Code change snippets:
=-=-=

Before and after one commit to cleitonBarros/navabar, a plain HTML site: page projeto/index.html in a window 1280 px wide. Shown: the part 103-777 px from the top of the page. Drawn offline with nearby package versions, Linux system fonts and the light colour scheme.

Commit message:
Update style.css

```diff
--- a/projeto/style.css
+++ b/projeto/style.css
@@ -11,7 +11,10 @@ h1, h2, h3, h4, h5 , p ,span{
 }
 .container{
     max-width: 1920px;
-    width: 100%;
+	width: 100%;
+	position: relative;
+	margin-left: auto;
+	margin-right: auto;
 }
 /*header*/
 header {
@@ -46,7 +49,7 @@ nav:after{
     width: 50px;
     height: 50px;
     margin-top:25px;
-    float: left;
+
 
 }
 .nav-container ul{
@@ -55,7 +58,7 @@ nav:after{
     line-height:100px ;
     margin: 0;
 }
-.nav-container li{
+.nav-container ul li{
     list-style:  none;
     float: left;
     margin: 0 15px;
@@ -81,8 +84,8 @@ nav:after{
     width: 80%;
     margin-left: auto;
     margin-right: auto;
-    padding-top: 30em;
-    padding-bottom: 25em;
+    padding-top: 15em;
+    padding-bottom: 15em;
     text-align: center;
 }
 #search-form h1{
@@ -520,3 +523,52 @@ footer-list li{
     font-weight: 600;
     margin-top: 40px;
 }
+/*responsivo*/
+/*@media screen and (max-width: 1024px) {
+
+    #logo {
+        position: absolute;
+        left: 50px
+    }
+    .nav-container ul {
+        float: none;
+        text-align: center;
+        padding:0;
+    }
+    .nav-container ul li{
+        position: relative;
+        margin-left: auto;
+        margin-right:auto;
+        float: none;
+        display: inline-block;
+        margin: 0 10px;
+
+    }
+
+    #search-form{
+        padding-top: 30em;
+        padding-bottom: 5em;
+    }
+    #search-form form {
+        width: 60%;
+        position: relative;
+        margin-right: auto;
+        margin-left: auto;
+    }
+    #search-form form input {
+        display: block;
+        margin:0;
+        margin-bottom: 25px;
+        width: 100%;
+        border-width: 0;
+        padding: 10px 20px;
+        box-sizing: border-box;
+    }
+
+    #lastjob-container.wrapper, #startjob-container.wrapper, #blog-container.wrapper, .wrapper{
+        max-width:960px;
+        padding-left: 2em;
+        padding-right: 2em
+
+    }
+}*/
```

=-=-=

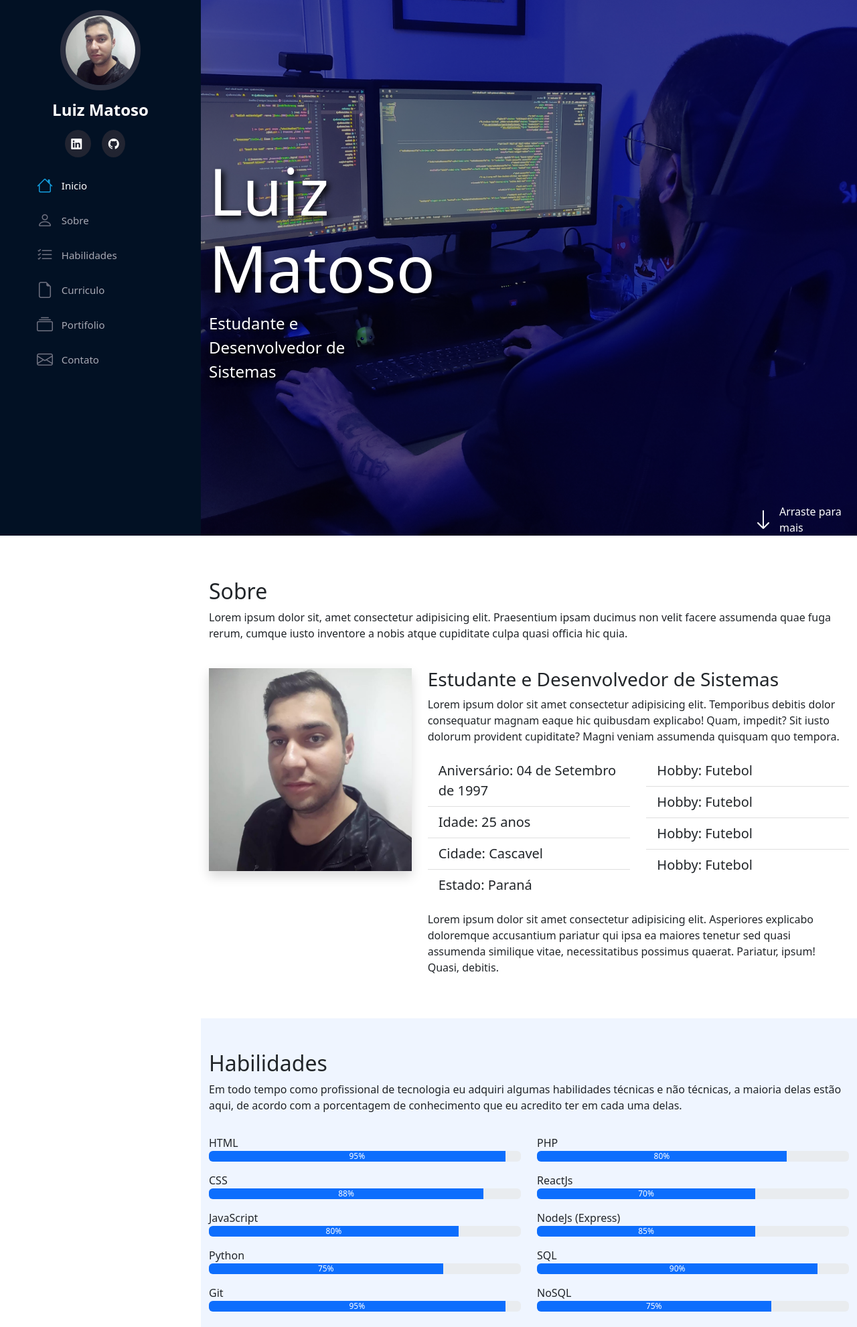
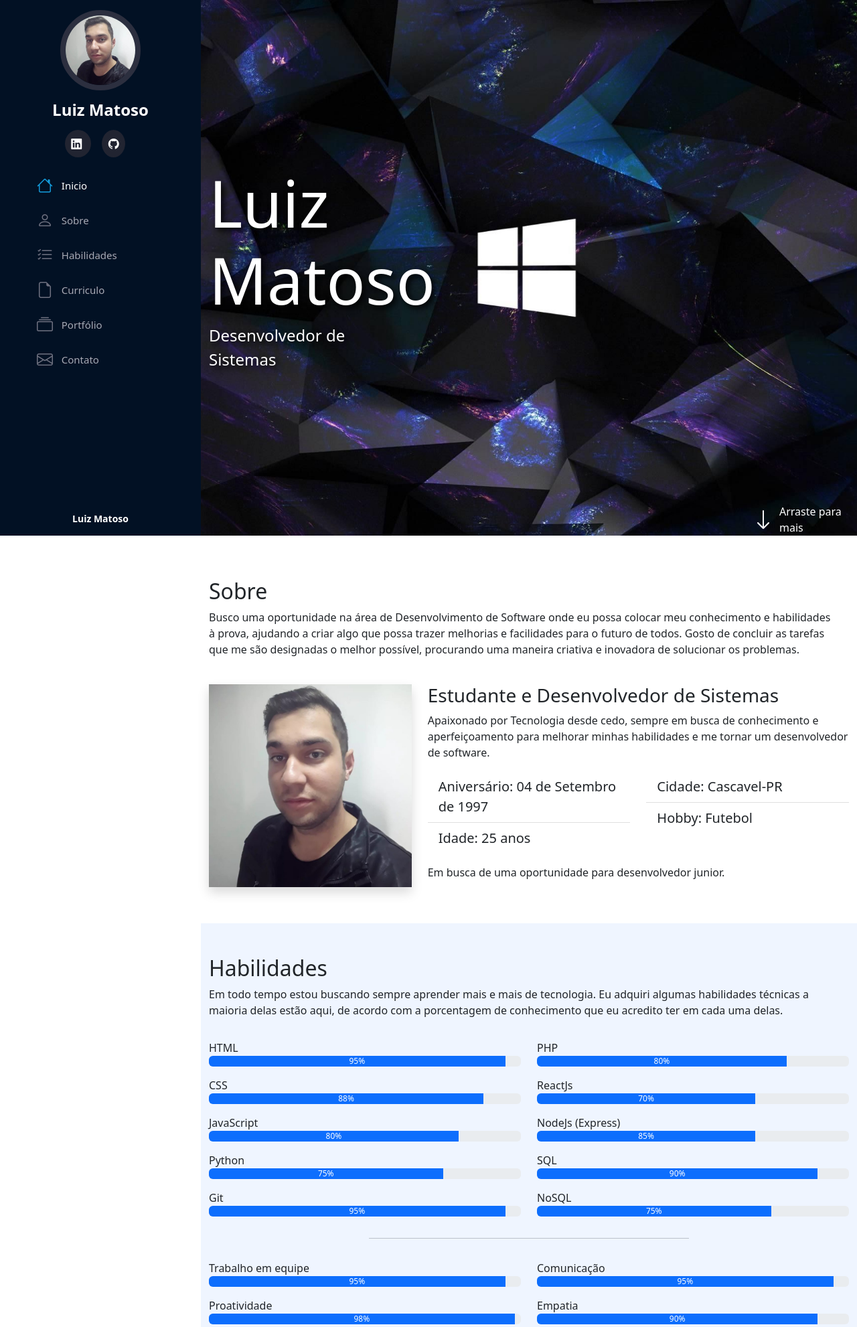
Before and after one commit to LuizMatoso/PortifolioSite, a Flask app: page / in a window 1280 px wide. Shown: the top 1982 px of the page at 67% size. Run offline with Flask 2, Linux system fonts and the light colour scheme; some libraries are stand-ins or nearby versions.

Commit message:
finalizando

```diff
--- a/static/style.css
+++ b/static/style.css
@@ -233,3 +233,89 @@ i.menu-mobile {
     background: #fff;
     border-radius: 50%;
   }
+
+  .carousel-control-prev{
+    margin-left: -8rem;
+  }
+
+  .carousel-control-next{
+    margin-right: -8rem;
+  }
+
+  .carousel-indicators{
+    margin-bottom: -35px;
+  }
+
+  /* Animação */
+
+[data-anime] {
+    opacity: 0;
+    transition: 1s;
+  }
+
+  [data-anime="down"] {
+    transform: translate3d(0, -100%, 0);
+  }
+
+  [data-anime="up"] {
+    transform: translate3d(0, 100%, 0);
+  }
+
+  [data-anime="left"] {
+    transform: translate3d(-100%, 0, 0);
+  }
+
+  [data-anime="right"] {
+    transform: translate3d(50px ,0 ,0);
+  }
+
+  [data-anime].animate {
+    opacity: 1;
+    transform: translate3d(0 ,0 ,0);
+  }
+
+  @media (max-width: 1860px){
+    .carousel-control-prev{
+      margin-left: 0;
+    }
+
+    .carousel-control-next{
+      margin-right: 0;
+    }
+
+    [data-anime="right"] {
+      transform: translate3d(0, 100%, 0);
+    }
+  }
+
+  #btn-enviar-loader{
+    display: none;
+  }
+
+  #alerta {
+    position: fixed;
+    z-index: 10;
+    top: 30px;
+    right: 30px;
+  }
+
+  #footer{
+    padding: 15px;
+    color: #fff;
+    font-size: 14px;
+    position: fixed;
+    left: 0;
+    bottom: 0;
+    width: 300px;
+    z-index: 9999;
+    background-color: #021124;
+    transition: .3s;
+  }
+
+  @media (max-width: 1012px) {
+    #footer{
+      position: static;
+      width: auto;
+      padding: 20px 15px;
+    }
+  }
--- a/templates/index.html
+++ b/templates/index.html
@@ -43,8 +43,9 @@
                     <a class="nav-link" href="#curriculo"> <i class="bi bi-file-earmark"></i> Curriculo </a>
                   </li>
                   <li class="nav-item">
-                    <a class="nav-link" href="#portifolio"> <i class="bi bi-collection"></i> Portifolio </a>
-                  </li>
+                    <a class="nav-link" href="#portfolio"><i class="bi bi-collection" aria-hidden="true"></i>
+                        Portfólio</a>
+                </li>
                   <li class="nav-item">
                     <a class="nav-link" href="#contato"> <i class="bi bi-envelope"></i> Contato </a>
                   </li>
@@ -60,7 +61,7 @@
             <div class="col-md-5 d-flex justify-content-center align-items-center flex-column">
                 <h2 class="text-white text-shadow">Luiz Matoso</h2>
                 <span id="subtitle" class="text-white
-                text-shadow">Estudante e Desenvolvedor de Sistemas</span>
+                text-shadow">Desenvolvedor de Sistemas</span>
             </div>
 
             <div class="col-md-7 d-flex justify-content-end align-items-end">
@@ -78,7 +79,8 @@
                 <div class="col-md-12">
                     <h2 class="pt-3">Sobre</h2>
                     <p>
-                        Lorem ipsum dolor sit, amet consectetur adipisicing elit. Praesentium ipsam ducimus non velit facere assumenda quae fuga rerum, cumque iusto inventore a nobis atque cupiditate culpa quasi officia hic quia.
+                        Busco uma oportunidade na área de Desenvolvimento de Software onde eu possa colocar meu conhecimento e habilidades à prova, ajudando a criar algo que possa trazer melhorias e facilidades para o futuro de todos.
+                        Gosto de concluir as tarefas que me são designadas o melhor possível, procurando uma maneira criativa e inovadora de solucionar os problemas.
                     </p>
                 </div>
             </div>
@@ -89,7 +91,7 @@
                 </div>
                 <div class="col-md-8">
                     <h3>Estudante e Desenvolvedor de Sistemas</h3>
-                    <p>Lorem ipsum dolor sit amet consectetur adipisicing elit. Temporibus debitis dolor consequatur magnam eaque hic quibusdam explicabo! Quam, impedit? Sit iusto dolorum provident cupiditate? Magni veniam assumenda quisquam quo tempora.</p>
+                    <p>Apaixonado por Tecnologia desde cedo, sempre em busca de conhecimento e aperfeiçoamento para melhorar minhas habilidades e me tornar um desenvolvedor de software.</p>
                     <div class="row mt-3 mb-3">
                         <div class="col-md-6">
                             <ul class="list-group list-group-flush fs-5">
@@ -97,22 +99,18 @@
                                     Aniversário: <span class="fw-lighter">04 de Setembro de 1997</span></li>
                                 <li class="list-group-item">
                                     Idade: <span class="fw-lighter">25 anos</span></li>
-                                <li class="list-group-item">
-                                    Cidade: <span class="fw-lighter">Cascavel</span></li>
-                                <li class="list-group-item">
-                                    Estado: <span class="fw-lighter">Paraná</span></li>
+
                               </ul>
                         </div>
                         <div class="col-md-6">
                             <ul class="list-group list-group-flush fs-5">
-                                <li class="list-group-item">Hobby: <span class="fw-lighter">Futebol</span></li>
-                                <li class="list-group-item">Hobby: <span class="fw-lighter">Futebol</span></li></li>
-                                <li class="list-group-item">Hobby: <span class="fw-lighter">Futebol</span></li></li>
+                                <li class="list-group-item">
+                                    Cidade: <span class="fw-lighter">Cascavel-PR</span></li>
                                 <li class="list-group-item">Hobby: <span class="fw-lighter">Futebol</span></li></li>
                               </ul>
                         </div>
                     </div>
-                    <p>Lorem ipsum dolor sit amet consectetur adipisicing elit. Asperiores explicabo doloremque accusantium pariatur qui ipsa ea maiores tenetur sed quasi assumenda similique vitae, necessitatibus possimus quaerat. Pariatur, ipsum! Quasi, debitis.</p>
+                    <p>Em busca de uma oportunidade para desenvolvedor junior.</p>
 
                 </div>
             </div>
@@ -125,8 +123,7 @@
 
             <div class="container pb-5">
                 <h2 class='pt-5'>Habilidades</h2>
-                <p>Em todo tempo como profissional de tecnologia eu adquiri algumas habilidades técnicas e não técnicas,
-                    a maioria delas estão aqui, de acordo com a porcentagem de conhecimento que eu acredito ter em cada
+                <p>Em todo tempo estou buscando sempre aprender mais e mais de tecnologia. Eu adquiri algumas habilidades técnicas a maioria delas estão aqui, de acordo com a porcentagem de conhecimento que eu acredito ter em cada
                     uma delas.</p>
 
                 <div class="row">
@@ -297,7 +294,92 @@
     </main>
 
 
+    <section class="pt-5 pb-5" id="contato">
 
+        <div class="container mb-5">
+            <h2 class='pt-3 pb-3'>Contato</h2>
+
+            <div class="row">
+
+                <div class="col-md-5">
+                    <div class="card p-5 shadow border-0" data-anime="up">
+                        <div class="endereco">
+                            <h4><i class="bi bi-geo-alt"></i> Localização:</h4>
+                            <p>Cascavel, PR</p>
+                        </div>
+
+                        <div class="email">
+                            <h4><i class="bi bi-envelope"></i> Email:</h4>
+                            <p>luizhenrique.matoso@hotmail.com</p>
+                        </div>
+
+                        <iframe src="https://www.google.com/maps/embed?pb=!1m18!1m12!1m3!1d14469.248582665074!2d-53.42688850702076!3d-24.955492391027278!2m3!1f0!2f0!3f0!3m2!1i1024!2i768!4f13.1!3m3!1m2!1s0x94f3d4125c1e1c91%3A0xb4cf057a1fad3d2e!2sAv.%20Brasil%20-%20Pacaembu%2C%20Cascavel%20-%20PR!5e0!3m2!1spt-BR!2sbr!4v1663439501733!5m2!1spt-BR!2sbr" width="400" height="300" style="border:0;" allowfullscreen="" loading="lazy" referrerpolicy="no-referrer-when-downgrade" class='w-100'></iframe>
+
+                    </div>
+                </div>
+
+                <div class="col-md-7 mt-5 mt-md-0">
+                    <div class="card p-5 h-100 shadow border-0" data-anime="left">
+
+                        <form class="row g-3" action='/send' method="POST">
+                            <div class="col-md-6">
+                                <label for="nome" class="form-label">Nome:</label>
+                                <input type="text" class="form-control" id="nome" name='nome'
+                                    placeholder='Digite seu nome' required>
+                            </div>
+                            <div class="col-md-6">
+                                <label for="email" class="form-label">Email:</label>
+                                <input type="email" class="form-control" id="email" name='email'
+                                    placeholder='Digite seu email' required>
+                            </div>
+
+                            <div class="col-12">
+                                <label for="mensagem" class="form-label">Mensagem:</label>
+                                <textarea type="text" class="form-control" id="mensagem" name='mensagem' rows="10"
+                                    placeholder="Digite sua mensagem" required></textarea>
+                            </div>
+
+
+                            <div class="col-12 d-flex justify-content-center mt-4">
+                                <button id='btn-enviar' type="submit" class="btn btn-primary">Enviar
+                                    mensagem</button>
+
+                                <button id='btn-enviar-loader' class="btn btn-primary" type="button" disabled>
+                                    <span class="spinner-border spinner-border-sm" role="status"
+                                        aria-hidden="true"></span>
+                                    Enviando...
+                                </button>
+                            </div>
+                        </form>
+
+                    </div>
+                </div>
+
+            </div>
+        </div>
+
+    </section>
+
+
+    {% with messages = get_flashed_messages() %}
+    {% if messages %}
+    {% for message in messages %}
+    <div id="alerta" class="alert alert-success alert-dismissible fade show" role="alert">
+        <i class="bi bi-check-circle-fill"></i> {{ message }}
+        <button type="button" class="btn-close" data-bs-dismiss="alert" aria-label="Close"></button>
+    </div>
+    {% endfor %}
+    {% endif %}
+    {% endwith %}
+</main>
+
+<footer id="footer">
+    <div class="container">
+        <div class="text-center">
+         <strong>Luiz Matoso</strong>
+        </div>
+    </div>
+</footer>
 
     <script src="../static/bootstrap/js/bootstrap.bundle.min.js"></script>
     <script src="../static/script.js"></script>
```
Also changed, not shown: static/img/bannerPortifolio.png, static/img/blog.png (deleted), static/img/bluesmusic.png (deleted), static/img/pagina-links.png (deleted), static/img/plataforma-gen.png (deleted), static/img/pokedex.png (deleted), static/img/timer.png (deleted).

=-=-=

Task objective: In the data above, copy every line where the string "container" appears.

Result of the task:
 .container{
 .nav-container ul{
-.nav-container li{
+.nav-container ul li{
+    .nav-container ul {
+    .nav-container ul li{
+    #lastjob-container.wrapper, #startjob-container.wrapper, #blog-container.wrapper, .wrapper{
             <div class="container pb-5">
+        <div class="container mb-5">
+    <div class="container">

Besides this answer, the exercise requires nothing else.